By PETE YOST and AMY FORLITI, Associated Press Writer
WASHINGTON (AP) - The government charged 14 people Thursday with supporting "a deadly pipeline" routing money and fighters from the U.S. to the terrorist group al-Shabab in Somalia.
The cases in Minnesota, California and Alabama reflect "a very disturbing trend" of increasing support for terrorism, Attorney General Eric Holder told a news conference. He credited leaders in Muslim communities in the U.S. for helping law enforcement agencies address the problem.
The nation "must prevent this kind of captivation from taking hold," the attorney general said.
Most of the people charged are U.S. citizens. Some supported the terrorist organization from the United States and others traveled to Somalia to join up with al-Shabab.
Al-Shabab is a Somali insurgent faction embracing a radical form of Islam similar to the harsh, conservative brand practiced by Afghanistan's Taliban regime. Its fighters, numbering several thousand strong, are battling Somalia's weakened government and have been branded a terrorist group with ties to al-Qaida by the U.S. and other Western countries.
One of two indictments issued in Minnesota alleges that two Somali women and others went door-to-door in Minneapolis, Rochester, Minn. and elsewhere in the U.S. and Canada to raise funds for al-Shabab's operations in Somalia. The indictment says the women raised the money under false pretenses, claiming it would go to the poor and needy, and used phony names for recipients to conceal that the money was going to al-Shabab.
The indictment alleges that the women, Amina Farah Ali and Hawo Mohamed Hassan, also raised money by making direct appeals to people in teleconferences "in which they and other speakers encouraged financial contributions to support violent jihad in Somalia."
During one teleconference, the indictment says, Ali told others "to forget about the other charities" and focus on "the Jihad."
The indictment says Ali and others sent the funds to al-Shabab through various hawalas, money transfer businesses that are a common source of financial transactions in the Islamic world.
Ali is accused of sending $8,608 to al-Shabab on 12 different occasions between Sept. 17 2008 through July 5, 2009.
After the FBI searched Ali's home in 2009, she allegedly contacted an al-Shabab leader in southern Somalia and said: "I was questioned by the enemy here. ... they took all my stuff and are investigating it ... do not accept calls from anyone."
Also on Thursday, a newly released State Department annual report on worldwide terrorism noted with concern that al-Qaida, particularly in Pakistan, Yemen and Somalia, appeared to be attracting growing numbers of radicalized Americans to its cause.

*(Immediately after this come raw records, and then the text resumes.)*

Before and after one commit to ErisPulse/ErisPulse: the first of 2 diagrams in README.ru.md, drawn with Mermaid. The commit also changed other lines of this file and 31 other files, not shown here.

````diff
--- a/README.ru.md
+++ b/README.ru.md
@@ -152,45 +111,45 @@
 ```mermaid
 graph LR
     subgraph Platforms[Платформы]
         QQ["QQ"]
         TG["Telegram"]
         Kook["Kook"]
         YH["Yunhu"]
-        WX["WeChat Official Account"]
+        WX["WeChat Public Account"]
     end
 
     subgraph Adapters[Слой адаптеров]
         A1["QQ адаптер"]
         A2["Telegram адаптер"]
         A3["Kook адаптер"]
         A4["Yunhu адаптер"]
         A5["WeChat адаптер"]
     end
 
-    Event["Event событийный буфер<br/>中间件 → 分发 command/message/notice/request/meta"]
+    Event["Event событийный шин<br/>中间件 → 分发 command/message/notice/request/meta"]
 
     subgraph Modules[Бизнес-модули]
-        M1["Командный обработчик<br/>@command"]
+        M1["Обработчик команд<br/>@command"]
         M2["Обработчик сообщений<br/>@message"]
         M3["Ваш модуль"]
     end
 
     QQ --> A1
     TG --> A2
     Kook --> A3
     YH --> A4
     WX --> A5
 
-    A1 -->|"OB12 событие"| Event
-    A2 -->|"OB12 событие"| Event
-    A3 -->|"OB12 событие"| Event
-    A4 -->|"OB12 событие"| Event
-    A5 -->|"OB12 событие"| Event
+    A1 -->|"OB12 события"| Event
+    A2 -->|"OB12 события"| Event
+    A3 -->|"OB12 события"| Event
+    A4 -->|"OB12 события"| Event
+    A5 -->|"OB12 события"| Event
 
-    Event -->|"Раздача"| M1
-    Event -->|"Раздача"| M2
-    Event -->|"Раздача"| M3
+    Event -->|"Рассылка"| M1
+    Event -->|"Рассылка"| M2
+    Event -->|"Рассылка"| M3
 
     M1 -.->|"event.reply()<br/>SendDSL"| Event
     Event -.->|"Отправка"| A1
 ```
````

Roughly 20 men from the U.S. - all but one of Somali descent - left Minnesota from December 2007 through October 2009 to join al-Shabab, officials have said.
Somali-Americans have been recruited and have taken part in suicide bombings in Somalia, and U.S. officials fear trained Somali-American terror plotters could return to the United States.
Al-Shabab last month claimed twin bombings in Uganda that killed 76 during the World Cup final, the group's first international attack. Uganda and Burundi both have peacekeeping forces in Mogadishu, and al-Shabab has vowed to continue attacks against the two countries.
Al-Shabab members began pledging allegiance to al-Qaida last year. One of its most famous members is known as Abu Mansour al-Amriki, or "the American." He appeared in a jihadist video in May 2009.
Omar Jamal, the first secretary at the Permanent Mission of the Somali Republic to the United Nations, said Thursday he was happy to hear of the indictments.
"We welcome this as a positive step toward the beginning of the defeat of al-Shabab," said Jamal, a longtime advocate for the Somali community in Minneapolis.
Forliti reported from Minneapolis. Associated Press writer Jason Straziuso in Nairobi, Kenya, contributed to this report.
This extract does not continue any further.